▶ **The task**: Return each entry below word for word, leaving out any image.

(Front-end code edit data)
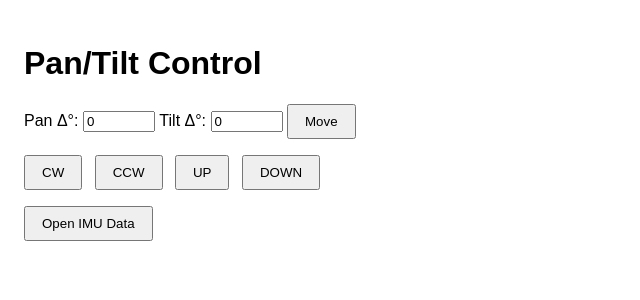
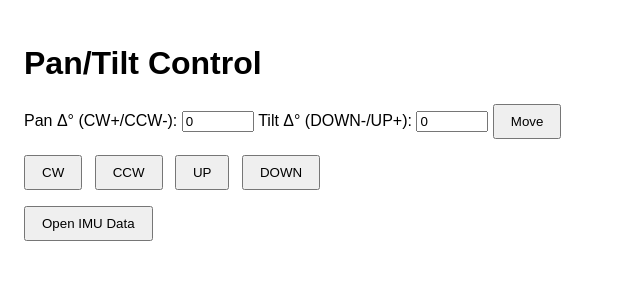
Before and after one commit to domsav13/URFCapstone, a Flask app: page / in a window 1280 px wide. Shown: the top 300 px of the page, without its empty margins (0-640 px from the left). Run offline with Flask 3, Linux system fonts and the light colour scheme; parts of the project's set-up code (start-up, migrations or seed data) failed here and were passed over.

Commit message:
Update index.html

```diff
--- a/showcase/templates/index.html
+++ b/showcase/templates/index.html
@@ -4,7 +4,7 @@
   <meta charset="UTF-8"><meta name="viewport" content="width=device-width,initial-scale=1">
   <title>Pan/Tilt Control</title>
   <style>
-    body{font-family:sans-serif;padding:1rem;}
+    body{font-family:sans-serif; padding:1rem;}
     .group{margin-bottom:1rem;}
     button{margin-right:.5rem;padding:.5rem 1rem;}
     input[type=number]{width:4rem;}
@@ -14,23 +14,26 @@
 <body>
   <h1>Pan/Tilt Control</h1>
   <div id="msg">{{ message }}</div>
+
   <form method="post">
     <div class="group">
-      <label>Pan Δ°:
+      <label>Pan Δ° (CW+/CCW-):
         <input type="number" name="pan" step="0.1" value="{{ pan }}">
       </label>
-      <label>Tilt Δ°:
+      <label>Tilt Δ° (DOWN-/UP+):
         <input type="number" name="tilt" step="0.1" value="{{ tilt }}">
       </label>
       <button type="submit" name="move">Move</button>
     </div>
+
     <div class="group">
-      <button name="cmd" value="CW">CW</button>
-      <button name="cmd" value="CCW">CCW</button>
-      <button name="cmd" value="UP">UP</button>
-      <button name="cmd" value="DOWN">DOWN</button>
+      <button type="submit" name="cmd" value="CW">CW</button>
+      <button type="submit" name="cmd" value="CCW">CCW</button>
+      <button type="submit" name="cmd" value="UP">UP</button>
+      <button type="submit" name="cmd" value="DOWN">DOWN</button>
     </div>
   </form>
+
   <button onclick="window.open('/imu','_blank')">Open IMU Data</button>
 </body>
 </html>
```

▶ **Response for this exercise**:
Before and after one commit to domsav13/URFCapstone, a Flask app: page / in a window 1280 px wide. Shown: the top 300 px of the page, without its empty margins (0-640 px from the left). Run offline with Flask 3, Linux system fonts and the light colour scheme; parts of the project's set-up code (start-up, migrations or seed data) failed here and were passed over.

Commit message:
Update index.html

```diff
--- a/showcase/templates/index.html
+++ b/showcase/templates/index.html
@@ -4,7 +4,7 @@
   <meta charset="UTF-8"><meta name="viewport" content="width=device-width,initial-scale=1">
   <title>Pan/Tilt Control</title>
   <style>
-    body{font-family:sans-serif;padding:1rem;}
+    body{font-family:sans-serif; padding:1rem;}
     .group{margin-bottom:1rem;}
     button{margin-right:.5rem;padding:.5rem 1rem;}
     input[type=number]{width:4rem;}
@@ -14,23 +14,26 @@
 <body>
   <h1>Pan/Tilt Control</h1>
   <div id="msg">{{ message }}</div>
+
   <form method="post">
     <div class="group">
-      <label>Pan Δ°:
+      <label>Pan Δ° (CW+/CCW-):
         <input type="number" name="pan" step="0.1" value="{{ pan }}">
       </label>
-      <label>Tilt Δ°:
+      <label>Tilt Δ° (DOWN-/UP+):
         <input type="number" name="tilt" step="0.1" value="{{ tilt }}">
       </label>
       <button type="submit" name="move">Move</button>
     </div>
+
     <div class="group">
-      <button name="cmd" value="CW">CW</button>
-      <button name="cmd" value="CCW">CCW</button>
-      <button name="cmd" value="UP">UP</button>
-      <button name="cmd" value="DOWN">DOWN</button>
+      <button type="submit" name="cmd" value="CW">CW</button>
+      <button type="submit" name="cmd" value="CCW">CCW</button>
+      <button type="submit" name="cmd" value="UP">UP</button>
+      <button type="submit" name="cmd" value="DOWN">DOWN</button>
     </div>
   </form>
+
   <button onclick="window.open('/imu','_blank')">Open IMU Data</button>
 </body>
 </html>
```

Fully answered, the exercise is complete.